EXERCISE>
Check each line of the data for "flex", and copy the ones that have it.

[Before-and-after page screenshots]
Segment Open
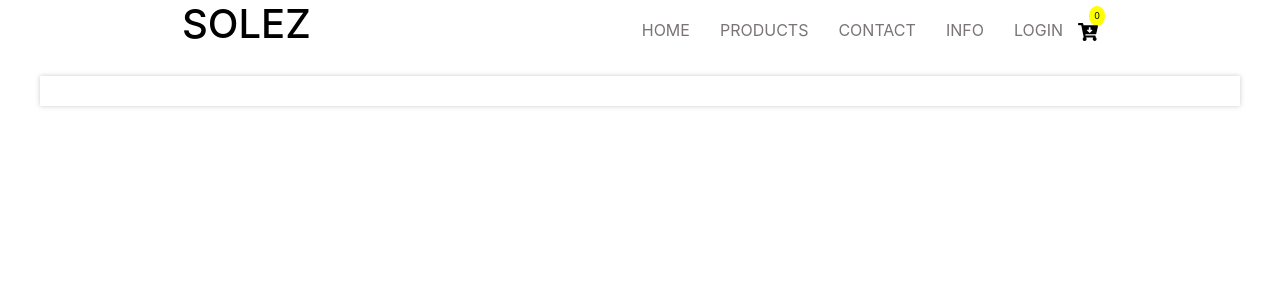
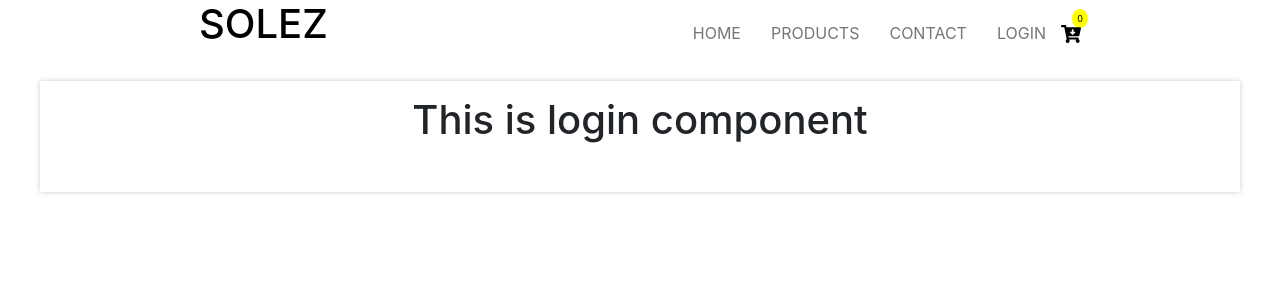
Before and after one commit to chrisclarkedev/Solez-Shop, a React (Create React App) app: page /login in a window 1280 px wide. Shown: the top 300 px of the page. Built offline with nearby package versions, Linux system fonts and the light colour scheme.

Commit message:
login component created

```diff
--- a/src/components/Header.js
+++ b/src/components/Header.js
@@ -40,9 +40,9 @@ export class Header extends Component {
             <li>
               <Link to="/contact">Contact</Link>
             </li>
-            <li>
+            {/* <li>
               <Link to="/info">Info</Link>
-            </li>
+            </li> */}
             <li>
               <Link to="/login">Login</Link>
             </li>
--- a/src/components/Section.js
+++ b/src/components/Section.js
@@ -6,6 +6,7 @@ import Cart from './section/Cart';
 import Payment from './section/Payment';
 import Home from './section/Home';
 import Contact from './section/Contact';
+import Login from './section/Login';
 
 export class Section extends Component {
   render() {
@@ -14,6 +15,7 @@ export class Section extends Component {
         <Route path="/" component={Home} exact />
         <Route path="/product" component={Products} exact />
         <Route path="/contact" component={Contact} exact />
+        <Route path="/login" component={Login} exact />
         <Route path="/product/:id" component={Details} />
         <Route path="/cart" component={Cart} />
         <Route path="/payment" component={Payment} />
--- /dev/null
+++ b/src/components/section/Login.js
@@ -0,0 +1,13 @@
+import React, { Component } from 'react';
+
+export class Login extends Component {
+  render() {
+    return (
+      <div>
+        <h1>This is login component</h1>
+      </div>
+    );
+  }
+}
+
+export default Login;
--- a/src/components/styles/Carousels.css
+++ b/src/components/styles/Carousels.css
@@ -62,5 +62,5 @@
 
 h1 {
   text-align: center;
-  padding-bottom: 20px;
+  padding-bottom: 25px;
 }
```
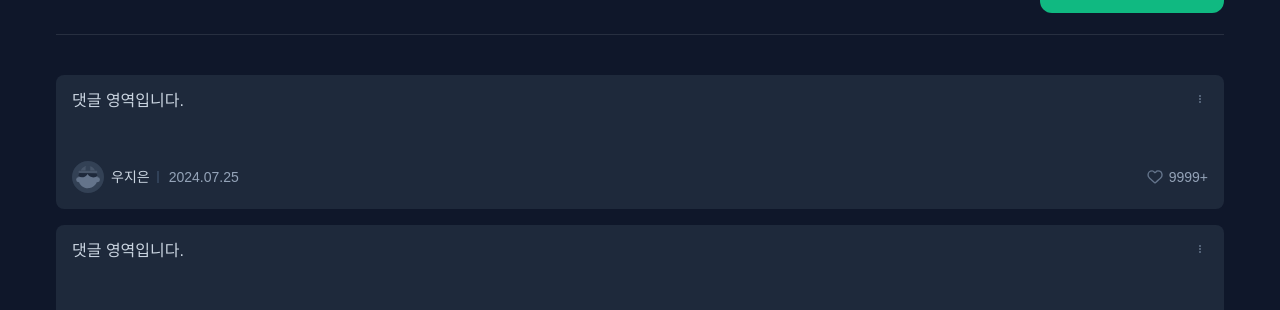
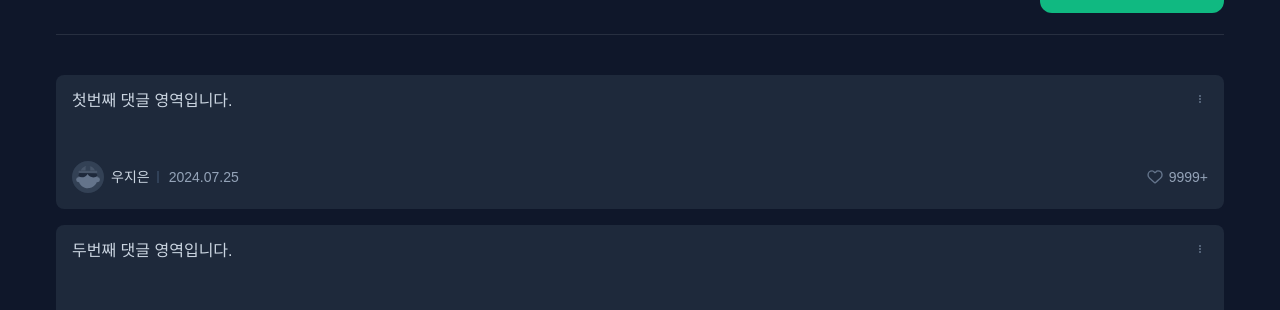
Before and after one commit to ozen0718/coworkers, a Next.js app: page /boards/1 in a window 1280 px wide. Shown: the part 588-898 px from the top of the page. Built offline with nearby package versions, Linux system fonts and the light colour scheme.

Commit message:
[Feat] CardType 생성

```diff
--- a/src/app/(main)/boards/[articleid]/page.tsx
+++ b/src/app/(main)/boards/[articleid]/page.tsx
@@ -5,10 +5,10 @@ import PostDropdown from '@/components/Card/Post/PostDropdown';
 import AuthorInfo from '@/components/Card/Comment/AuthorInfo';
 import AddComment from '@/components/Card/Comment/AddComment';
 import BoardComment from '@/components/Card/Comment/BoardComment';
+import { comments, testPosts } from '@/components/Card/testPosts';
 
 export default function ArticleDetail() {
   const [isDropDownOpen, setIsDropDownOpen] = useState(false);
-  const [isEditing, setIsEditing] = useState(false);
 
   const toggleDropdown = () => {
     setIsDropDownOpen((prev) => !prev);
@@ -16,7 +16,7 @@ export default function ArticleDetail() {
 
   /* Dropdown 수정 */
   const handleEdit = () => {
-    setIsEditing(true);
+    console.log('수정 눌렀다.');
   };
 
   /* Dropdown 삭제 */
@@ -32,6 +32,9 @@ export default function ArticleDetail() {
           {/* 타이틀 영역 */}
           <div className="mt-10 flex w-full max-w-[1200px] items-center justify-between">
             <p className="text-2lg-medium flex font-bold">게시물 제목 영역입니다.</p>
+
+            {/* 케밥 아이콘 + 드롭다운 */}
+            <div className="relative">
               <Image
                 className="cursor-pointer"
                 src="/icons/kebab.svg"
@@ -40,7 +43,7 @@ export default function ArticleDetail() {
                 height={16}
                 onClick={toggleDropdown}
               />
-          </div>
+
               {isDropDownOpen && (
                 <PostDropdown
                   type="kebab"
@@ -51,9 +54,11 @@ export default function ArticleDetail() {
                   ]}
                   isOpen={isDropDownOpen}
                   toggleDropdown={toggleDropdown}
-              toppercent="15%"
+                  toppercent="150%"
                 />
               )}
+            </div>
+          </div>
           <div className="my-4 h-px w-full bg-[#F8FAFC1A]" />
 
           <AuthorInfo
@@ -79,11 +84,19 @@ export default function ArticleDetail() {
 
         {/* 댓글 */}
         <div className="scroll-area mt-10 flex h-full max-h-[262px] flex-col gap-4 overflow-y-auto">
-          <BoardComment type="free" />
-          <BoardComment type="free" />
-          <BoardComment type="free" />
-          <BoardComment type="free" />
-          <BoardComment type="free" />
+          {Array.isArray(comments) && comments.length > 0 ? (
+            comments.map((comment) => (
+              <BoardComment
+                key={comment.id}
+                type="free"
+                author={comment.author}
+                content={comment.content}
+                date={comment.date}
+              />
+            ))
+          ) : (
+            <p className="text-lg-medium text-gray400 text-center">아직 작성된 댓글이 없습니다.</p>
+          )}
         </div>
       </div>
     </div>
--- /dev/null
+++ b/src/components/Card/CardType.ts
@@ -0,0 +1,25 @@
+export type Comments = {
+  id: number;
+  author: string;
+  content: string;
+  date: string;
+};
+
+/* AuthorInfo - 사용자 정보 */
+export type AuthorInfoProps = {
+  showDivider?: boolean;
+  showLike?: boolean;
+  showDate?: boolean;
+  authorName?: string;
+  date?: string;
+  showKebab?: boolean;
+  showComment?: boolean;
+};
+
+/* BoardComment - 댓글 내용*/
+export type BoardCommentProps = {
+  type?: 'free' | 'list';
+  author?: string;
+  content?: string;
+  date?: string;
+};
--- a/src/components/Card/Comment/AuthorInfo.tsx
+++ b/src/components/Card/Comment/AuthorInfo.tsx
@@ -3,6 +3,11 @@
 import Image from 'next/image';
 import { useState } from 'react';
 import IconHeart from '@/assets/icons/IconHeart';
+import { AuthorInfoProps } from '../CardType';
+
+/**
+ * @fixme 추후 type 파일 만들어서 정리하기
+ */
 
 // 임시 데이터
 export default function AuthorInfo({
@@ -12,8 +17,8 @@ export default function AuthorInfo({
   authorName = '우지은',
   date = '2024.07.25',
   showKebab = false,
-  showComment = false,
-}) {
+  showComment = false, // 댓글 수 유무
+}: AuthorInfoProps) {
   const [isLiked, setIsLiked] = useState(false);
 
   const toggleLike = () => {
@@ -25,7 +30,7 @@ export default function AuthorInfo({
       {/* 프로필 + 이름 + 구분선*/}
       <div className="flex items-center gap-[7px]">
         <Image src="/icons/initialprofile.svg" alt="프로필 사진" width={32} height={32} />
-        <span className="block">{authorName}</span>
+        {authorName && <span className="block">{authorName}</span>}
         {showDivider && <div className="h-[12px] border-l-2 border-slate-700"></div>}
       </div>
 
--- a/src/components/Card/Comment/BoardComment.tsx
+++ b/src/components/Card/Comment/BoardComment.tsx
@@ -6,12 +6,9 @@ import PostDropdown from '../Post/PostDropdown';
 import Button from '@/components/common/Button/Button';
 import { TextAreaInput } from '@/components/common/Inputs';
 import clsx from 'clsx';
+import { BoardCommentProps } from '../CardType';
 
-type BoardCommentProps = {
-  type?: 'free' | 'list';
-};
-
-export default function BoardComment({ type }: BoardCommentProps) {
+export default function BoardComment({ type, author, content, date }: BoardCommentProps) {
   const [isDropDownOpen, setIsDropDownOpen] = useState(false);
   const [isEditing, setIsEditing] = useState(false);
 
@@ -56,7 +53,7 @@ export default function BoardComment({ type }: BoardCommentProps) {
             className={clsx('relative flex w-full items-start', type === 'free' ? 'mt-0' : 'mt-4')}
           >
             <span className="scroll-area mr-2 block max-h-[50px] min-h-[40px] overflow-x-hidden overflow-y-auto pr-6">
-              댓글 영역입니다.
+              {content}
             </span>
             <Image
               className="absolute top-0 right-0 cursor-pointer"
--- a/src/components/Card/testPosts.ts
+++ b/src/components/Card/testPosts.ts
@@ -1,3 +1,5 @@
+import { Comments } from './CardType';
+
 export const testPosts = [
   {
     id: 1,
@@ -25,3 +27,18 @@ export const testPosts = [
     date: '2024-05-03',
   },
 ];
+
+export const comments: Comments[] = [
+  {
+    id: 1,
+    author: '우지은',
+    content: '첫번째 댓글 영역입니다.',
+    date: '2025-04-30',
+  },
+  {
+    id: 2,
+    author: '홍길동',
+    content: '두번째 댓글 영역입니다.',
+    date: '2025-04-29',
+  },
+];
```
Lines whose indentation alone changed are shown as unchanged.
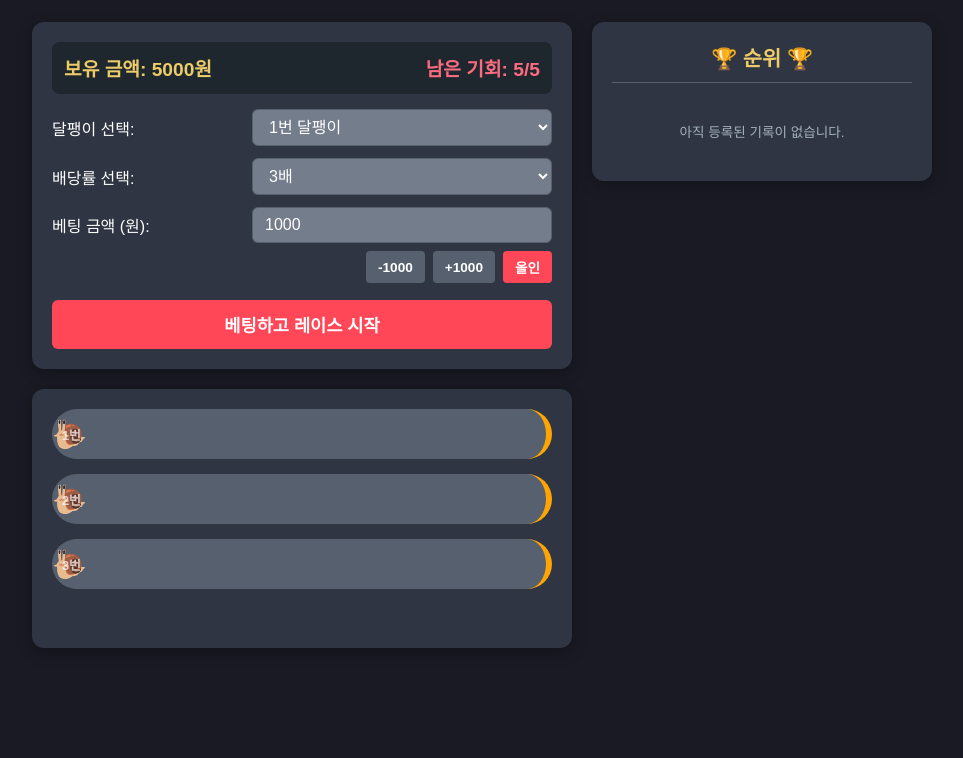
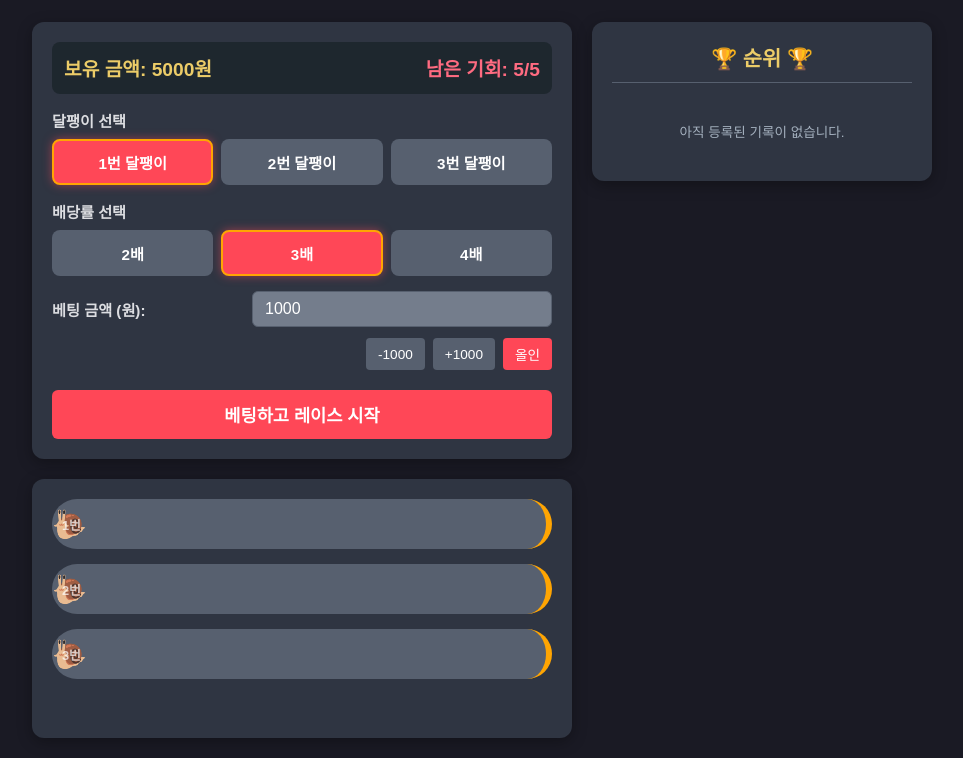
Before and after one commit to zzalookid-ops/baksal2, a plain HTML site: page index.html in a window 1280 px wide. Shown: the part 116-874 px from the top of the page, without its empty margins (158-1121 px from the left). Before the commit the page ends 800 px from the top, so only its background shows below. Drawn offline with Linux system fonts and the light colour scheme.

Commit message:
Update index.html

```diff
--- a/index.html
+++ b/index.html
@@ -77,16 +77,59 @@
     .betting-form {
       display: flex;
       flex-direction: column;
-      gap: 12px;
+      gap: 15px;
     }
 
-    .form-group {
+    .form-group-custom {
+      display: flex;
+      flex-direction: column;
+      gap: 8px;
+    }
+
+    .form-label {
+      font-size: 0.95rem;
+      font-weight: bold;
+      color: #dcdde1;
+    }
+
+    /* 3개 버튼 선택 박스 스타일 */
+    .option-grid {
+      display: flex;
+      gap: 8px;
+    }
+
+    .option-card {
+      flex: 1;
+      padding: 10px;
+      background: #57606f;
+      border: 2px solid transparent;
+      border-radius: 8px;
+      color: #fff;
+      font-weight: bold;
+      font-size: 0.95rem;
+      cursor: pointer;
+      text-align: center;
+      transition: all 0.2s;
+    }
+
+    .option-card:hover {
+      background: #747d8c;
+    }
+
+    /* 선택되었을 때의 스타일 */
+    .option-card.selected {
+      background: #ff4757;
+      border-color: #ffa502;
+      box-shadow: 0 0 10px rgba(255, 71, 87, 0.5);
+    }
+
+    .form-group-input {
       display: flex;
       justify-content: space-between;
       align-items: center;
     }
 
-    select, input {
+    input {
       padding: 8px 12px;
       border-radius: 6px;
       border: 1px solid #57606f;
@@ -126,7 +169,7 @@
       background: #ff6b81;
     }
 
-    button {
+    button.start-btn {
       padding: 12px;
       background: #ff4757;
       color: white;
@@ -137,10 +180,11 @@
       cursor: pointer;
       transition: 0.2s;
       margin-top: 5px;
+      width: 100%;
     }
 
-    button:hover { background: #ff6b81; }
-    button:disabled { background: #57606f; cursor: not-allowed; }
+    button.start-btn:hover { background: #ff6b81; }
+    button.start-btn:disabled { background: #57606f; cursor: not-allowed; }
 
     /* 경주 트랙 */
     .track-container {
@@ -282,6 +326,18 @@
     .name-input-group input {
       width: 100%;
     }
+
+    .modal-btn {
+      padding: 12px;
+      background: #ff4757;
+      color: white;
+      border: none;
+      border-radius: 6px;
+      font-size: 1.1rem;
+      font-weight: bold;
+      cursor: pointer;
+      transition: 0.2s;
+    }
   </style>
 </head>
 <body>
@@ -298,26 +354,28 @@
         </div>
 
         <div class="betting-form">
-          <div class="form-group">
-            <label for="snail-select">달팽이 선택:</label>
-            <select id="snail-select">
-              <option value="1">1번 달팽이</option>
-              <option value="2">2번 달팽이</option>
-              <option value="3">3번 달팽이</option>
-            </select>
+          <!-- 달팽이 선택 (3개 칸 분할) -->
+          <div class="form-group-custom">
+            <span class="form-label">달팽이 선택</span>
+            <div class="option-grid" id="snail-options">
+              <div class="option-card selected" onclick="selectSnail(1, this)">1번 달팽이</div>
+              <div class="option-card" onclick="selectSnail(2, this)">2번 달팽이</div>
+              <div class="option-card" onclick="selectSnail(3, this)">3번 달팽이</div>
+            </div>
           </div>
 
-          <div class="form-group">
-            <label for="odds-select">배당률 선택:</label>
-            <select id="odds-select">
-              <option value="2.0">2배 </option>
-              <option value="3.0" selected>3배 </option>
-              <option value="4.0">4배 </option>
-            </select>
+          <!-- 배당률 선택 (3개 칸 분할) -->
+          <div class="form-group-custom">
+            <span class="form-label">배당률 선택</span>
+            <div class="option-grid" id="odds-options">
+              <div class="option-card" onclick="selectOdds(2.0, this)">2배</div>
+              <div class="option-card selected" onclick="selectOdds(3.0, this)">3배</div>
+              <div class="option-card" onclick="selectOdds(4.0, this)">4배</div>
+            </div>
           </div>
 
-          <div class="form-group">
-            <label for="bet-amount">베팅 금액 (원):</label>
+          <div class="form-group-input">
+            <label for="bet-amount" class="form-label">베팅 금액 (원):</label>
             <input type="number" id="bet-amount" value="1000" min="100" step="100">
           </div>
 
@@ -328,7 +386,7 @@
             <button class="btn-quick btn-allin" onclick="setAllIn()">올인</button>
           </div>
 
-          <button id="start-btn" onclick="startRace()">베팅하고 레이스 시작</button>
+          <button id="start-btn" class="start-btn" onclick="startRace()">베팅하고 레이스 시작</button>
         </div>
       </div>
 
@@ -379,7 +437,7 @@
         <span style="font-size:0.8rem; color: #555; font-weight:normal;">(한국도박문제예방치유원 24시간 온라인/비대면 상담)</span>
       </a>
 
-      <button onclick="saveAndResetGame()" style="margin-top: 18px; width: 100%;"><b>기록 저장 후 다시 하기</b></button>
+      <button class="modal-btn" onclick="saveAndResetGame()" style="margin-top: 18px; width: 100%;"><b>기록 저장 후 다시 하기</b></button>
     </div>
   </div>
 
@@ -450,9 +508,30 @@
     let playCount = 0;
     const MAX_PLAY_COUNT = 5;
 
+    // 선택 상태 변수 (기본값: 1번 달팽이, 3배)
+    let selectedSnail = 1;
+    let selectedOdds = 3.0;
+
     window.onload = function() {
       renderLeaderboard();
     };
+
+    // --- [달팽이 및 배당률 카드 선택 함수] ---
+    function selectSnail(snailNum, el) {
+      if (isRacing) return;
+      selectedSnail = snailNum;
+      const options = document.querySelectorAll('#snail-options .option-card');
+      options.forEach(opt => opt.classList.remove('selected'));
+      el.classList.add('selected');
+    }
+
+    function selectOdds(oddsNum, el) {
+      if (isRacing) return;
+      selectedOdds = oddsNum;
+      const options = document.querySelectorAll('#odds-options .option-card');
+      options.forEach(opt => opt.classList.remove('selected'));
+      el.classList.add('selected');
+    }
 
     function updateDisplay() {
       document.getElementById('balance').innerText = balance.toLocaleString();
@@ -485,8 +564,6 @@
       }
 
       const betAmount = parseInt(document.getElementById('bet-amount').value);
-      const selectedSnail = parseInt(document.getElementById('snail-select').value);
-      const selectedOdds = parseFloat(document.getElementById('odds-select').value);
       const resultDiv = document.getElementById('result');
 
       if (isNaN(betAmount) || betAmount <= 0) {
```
Segment Closed
ANSWER>
           <div className="mt-10 flex w-full max-w-[1200px] items-center justify-between">
             <p className="text-2lg-medium flex font-bold">게시물 제목 영역입니다.</p>
         <div className="scroll-area mt-10 flex h-full max-h-[262px] flex-col gap-4 overflow-y-auto">
       <div className="flex items-center gap-[7px]">
             className={clsx('relative flex w-full items-start', type === 'free' ? 'mt-0' : 'mt-4')}
       display: flex;
       flex-direction: column;
+      display: flex;
+      flex-direction: column;
+      display: flex;
+      flex: 1;
       display: flex;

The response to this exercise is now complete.